(Stored records)
* * * *

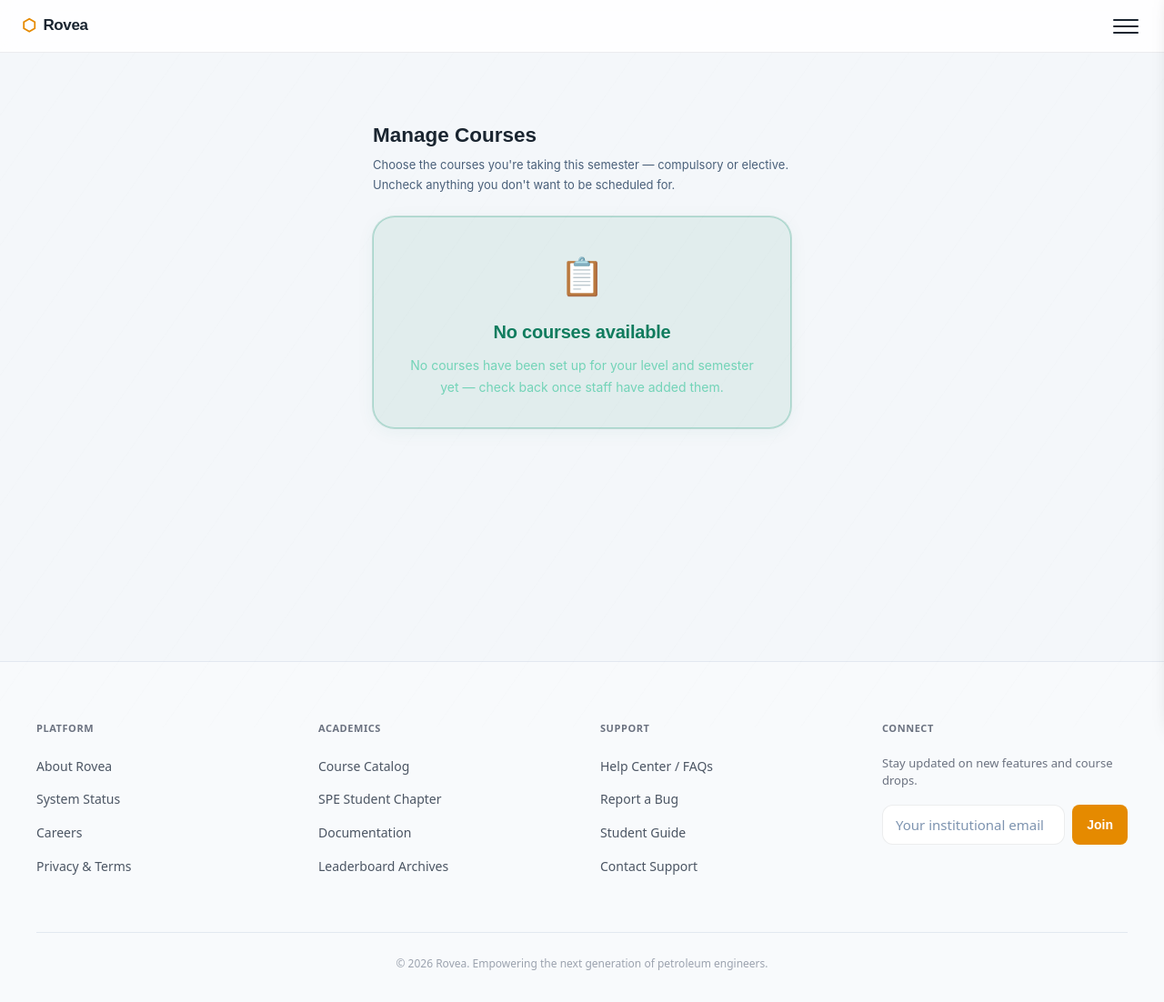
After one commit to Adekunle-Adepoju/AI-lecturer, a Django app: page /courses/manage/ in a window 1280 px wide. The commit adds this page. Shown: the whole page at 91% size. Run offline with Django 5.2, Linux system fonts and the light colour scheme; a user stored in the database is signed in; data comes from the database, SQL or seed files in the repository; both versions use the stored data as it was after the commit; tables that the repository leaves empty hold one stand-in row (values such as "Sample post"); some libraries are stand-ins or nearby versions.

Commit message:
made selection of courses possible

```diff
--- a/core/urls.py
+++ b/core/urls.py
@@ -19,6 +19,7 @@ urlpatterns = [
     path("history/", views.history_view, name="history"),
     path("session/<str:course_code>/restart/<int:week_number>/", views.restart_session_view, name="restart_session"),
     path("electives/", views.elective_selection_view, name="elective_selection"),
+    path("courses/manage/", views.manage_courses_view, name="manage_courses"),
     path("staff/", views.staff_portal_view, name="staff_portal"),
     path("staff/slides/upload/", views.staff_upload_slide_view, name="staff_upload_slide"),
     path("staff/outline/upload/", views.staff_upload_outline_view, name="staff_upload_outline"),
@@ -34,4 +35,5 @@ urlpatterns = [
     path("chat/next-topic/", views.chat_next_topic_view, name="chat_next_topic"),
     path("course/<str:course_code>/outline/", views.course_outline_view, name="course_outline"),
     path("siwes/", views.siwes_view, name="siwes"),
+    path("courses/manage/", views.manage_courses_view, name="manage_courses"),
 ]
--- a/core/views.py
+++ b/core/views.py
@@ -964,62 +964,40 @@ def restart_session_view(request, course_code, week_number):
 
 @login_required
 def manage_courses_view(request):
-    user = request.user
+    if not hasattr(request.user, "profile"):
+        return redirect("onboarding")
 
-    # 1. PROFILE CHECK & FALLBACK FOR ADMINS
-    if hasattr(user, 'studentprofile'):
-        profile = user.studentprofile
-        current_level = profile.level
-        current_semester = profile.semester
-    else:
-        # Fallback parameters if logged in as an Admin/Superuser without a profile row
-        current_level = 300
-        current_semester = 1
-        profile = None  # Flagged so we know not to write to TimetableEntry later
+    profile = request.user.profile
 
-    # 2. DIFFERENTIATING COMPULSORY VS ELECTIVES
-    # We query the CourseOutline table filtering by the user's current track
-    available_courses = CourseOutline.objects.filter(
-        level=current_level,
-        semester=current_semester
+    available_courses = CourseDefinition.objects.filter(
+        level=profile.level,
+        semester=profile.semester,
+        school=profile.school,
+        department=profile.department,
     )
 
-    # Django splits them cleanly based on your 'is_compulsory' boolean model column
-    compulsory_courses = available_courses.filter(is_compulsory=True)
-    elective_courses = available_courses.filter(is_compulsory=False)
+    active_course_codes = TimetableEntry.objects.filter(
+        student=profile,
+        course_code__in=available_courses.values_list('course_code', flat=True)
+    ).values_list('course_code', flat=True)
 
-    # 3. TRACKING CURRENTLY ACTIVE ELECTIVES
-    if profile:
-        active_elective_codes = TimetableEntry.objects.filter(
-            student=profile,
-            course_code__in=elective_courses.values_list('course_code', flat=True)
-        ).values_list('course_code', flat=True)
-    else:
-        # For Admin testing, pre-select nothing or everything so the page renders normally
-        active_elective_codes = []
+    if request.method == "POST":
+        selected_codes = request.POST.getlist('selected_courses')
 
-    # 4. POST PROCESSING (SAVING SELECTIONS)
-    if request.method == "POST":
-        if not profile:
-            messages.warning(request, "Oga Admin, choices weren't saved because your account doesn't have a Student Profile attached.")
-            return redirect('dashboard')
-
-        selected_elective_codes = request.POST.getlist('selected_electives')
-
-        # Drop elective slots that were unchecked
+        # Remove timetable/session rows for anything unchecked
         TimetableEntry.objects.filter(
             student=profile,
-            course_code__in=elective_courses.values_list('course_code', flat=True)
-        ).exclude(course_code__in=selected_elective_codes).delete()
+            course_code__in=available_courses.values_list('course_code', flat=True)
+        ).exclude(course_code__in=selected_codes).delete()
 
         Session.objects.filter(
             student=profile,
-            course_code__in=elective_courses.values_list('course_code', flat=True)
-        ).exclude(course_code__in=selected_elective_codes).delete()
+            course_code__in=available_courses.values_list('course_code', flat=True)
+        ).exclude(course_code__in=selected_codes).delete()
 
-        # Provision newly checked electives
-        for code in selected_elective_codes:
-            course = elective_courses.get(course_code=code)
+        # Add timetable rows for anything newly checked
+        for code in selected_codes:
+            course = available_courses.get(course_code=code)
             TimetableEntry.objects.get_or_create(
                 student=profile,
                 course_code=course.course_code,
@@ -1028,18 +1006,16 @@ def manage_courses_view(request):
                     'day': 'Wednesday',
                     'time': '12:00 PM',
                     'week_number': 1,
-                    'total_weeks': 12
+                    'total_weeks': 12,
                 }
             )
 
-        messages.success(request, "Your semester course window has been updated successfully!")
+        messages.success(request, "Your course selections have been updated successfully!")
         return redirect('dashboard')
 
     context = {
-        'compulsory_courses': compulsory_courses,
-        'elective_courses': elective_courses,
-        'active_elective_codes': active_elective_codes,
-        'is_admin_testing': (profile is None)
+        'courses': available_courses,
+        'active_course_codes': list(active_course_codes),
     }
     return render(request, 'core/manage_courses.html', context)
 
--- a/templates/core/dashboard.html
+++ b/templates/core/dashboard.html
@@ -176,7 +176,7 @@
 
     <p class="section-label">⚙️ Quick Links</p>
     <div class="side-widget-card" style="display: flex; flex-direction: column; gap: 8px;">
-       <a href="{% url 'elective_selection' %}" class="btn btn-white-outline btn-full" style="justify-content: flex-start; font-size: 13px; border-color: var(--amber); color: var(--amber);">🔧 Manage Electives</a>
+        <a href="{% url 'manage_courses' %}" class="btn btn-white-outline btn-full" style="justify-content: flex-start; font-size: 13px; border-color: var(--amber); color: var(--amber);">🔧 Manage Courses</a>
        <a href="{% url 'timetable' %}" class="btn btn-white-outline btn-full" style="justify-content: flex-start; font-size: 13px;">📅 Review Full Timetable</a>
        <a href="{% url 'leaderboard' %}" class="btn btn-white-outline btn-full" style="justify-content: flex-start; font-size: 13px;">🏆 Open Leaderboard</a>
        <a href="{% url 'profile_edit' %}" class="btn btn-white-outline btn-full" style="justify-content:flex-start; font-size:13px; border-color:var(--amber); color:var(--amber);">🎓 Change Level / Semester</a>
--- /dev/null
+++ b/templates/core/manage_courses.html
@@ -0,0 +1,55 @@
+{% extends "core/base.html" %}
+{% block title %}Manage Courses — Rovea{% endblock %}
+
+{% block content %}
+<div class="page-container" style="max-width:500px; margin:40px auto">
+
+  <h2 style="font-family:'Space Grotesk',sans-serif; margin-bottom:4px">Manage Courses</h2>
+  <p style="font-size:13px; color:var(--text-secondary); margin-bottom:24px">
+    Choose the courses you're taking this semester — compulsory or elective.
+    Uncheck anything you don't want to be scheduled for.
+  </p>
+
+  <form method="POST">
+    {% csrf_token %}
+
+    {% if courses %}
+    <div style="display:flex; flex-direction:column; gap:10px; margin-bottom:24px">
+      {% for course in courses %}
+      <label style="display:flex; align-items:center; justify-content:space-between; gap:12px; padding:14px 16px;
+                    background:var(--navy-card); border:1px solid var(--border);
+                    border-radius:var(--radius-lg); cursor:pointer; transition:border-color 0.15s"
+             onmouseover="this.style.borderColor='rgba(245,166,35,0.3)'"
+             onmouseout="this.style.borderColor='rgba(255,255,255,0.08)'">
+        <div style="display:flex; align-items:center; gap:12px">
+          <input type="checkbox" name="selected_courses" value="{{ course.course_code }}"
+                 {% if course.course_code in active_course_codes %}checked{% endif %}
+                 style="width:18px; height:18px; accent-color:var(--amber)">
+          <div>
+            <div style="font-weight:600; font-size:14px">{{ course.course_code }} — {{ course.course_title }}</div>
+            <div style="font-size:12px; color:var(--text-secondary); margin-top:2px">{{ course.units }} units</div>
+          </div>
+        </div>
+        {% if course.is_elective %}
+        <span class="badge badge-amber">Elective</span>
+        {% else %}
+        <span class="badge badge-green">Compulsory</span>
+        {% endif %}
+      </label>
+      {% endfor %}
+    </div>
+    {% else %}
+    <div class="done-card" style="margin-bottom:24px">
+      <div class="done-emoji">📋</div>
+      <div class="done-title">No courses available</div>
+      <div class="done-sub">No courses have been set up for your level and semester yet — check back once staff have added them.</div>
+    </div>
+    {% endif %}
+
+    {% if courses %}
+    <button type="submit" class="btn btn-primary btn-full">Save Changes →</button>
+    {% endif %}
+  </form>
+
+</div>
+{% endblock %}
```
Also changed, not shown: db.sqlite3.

* * * *

**What the exercise asks**
Lines in the data that hold "core" are to be counted, and the number alone reported.

**Written answer**
9